Disclaimer: This article is for informational purposes only. It’s not a substitute for professional veterinary advice. Always consult with a veterinarian for any concerns about your dog’s diet or health.
As dog owners, we often find ourselves sharing snippets of our meals with our furry friends.
But when it comes to sharing certain foods, like cheese, we may pause and wonder, “Is this safe for my dog to eat?”
One such cheese that often sparks this question is provolone. Known for its smooth texture and mild flavor, provolone cheese is a favorite among many humans, but does it hold the same appeal and safety for our canine companions?
Table of Contents
The Lactose Factor
Cheese, including provolone, is not considered toxic to dogs.
However, the primary concern lies in its lactose content. Many dogs are lactose intolerant, meaning they lack the necessary enzymes, such as lactase, to properly digest dairy products.
This can lead to digestive issues, especially if consumed in large quantities.
Provolone cheese is an aged cheese like cheddar and parmesan — which naturally contains a very low amount of lactose. Being on the lower end of the lactose scale, it may be better tolerated by some dogs compared to other types of cheese.
Caloric and Fat Considerations
Provolone cheese is quite calorie-dense and high in fat, with one slice (1oz) containing up to 98 calories and approximately 6.6 grams of total fat. Of this total fat content, around 4.3 grams are saturated fats.
Fats are an essential part of the diet, providing energy and supporting cell growth among other functions.
For dogs, the amount of fat they should consume depends on their size, age, and health status. Generally, fat should make up between 10% and 15% of a dog’s diet. However, certain breeds and older dogs may require less fat in their diet due to a higher risk of pancreatitis and obesity.
Overindulgence in provolone cheese can lead to health issues in dogs, including high blood pressure and cardiovascular diseases due to its high sodium and fat content.
Let’s Talk About Sodium
Cheese making usually involved salt. Provolone cheese, like many other types of cheese, contains a significant amount of sodium.
On average, a 30-gram serving of provolone cheese contains approximately 263 milligrams of sodium. This amount represents about 11% of the recommended daily allowance (RDA) of sodium, which is set at 2.4 grams per day.
Sodium plays a crucial role in maintaining the body’s fluid balance and is essential for nerve and muscle function. However, excessive sodium intake can lead to high blood pressure and other health problems in both humans and dogs.

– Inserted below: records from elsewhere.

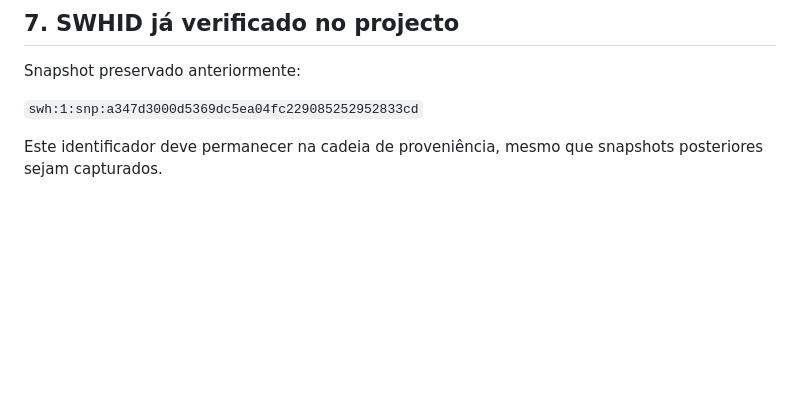
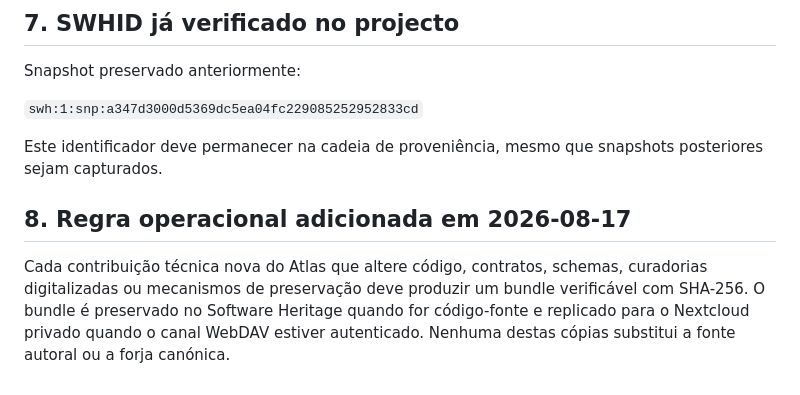
Before and after one commit to milkivc/atlas-vivo-milk, a Markdown page: docs/SOFTWARE_HERITAGE_ATLAS_INTEGRATION.md, the part around the change. GitHub-like rendering; blank space fills up the shorter version.

```diff
--- a/docs/SOFTWARE_HERITAGE_ATLAS_INTEGRATION.md
+++ b/docs/SOFTWARE_HERITAGE_ATLAS_INTEGRATION.md
@@ -97,3 +97,7 @@ Snapshot preservado anteriormente:
 `swh:1:snp:a347d3000d5369dc5ea04fc229085252952833cd`
 
 Este identificador deve permanecer na cadeia de proveniência, mesmo que snapshots posteriores sejam capturados.
+
+## 8. Regra operacional adicionada em 2026-08-17
+
+Cada contribuição técnica nova do Atlas que altere código, contratos, schemas, curadorias digitalizadas ou mecanismos de preservação deve produzir um bundle verificável com SHA-256. O bundle é preservado no Software Heritage quando for código-fonte e replicado para o Nextcloud privado quando o canal WebDAV estiver autenticado. Nenhuma destas cópias substitui a fonte autoral ou a forja canónica.
```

For dogs, the sodium requirement depends on their size, age, and health status. The Association of American Feed Control Officials (AAFCO) recommends a minimum daily sodium intake of 0.08% for adult dogs and 0.3% for puppies. However, these are minimum requirements, and the optimal amount may be higher depending on the individual dog’s needs.
It’s important to note that while dogs do need some sodium in their diet, too much can be harmful. High sodium intake can lead to salt poisoning or hypernatremia, which can cause symptoms like vomiting, diarrhea, seizures, and even death in severe cases.
I’d recommend you to go for the low-sodium version of provolone.
Provolone Cheese: A Potential Snack?
Provolone cheese is low in carbohydrates and sugars, making it generally well-tolerated by dogs. However, it’s recommended to test your dog’s tolerance with a small amount first, closely monitoring for any adverse effects.
Some brands of provolone cheese may contain ingredients toxic to dogs, such as garlic, onion, and avocados.
Low-fat provolone cheese options or lactose-free provolone cheese are preferable choices.
However, if your dog has a known allergy to dairy products or has had a bad reaction to milk or dairy products in the past, it’s best to avoid giving them provolone cheese.
Other Cheese Options
Besides provolone, other cheese varieties that are generally well-tolerated by dogs due to their lower lactose content include cheddar, parmesan, pepper jack, and Swiss cheese. Cottage cheese is also a good option as it is high in proteins and has the lowest concentration of fats among cheeses. Try the unsalted version.
However, parmesan is also high in sodium and calories, so it should be given sparingly. Additionally, the added spices from the pepper jack can upset some dogs’ stomachs.